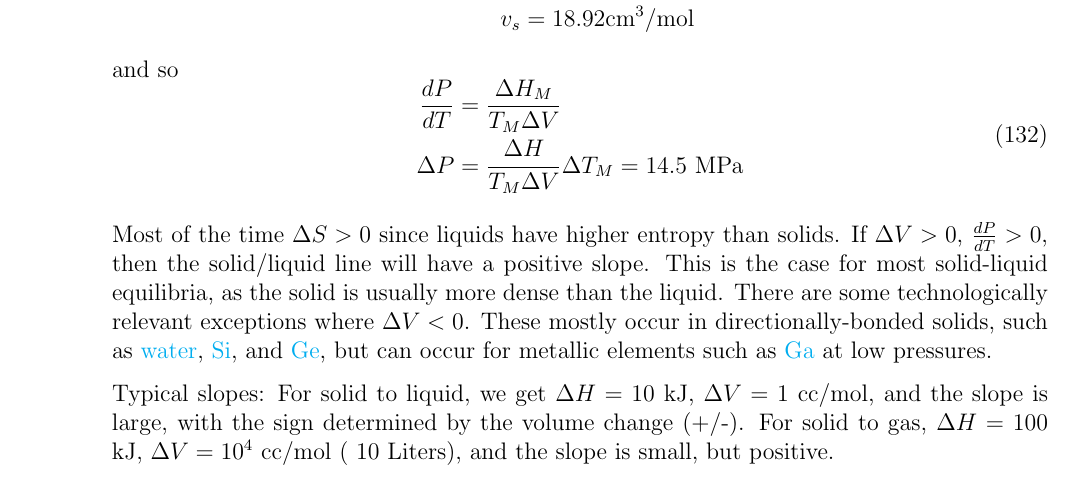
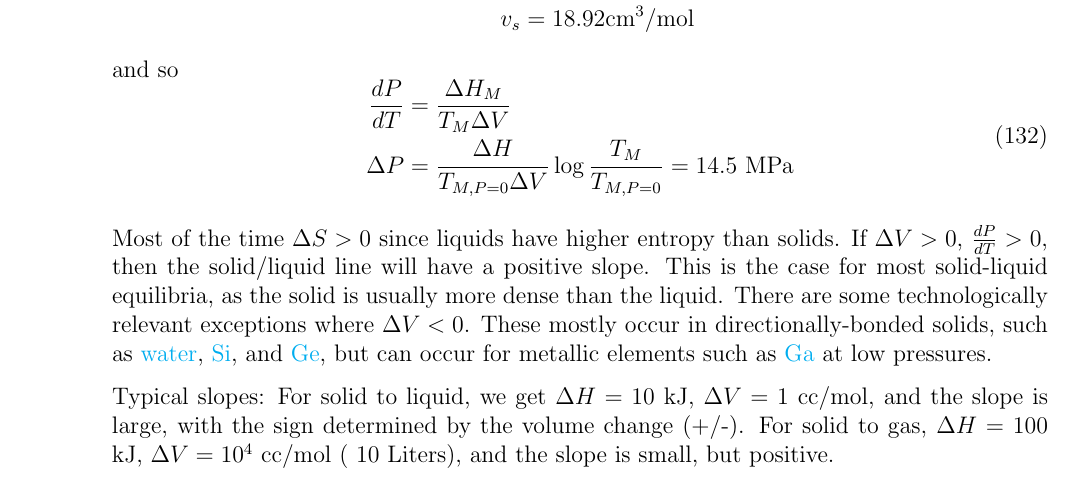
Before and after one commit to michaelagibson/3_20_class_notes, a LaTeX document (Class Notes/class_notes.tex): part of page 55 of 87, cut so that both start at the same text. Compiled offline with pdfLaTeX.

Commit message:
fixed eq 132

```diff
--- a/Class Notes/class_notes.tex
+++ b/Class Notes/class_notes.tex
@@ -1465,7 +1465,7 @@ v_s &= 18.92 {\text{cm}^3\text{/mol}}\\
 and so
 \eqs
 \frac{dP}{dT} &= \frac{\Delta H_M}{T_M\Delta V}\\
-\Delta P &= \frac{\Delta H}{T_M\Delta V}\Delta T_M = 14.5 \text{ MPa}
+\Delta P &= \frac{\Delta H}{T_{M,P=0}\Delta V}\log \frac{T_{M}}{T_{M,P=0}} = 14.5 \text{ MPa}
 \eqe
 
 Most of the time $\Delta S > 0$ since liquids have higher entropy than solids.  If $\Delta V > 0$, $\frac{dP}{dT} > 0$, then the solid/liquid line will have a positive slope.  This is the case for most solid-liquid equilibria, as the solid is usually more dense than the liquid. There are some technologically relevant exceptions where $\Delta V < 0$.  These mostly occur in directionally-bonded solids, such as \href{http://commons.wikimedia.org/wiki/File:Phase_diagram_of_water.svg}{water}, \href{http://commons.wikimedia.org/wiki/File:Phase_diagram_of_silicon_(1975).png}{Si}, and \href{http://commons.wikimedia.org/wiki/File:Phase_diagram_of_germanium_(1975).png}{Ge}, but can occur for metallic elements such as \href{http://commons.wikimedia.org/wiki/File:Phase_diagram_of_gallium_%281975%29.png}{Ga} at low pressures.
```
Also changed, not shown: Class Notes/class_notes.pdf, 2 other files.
==*==
Exercise: Repeat the data above exactly, but not the pictures.

Solved problem:
Before and after one commit to michaelagibson/3_20_class_notes, a LaTeX document (Class Notes/class_notes.tex): part of page 55 of 87, cut so that both start at the same text. Compiled offline with pdfLaTeX.

Commit message:
fixed eq 132

```diff
--- a/Class Notes/class_notes.tex
+++ b/Class Notes/class_notes.tex
@@ -1465,7 +1465,7 @@ v_s &= 18.92 {\text{cm}^3\text{/mol}}\\
 and so
 \eqs
 \frac{dP}{dT} &= \frac{\Delta H_M}{T_M\Delta V}\\
-\Delta P &= \frac{\Delta H}{T_M\Delta V}\Delta T_M = 14.5 \text{ MPa}
+\Delta P &= \frac{\Delta H}{T_{M,P=0}\Delta V}\log \frac{T_{M}}{T_{M,P=0}} = 14.5 \text{ MPa}
 \eqe
 
 Most of the time $\Delta S > 0$ since liquids have higher entropy than solids.  If $\Delta V > 0$, $\frac{dP}{dT} > 0$, then the solid/liquid line will have a positive slope.  This is the case for most solid-liquid equilibria, as the solid is usually more dense than the liquid. There are some technologically relevant exceptions where $\Delta V < 0$.  These mostly occur in directionally-bonded solids, such as \href{http://commons.wikimedia.org/wiki/File:Phase_diagram_of_water.svg}{water}, \href{http://commons.wikimedia.org/wiki/File:Phase_diagram_of_silicon_(1975).png}{Si}, and \href{http://commons.wikimedia.org/wiki/File:Phase_diagram_of_germanium_(1975).png}{Ge}, but can occur for metallic elements such as \href{http://commons.wikimedia.org/wiki/File:Phase_diagram_of_gallium_%281975%29.png}{Ga} at low pressures.
```
Also changed, not shown: Class Notes/class_notes.pdf, 2 other files.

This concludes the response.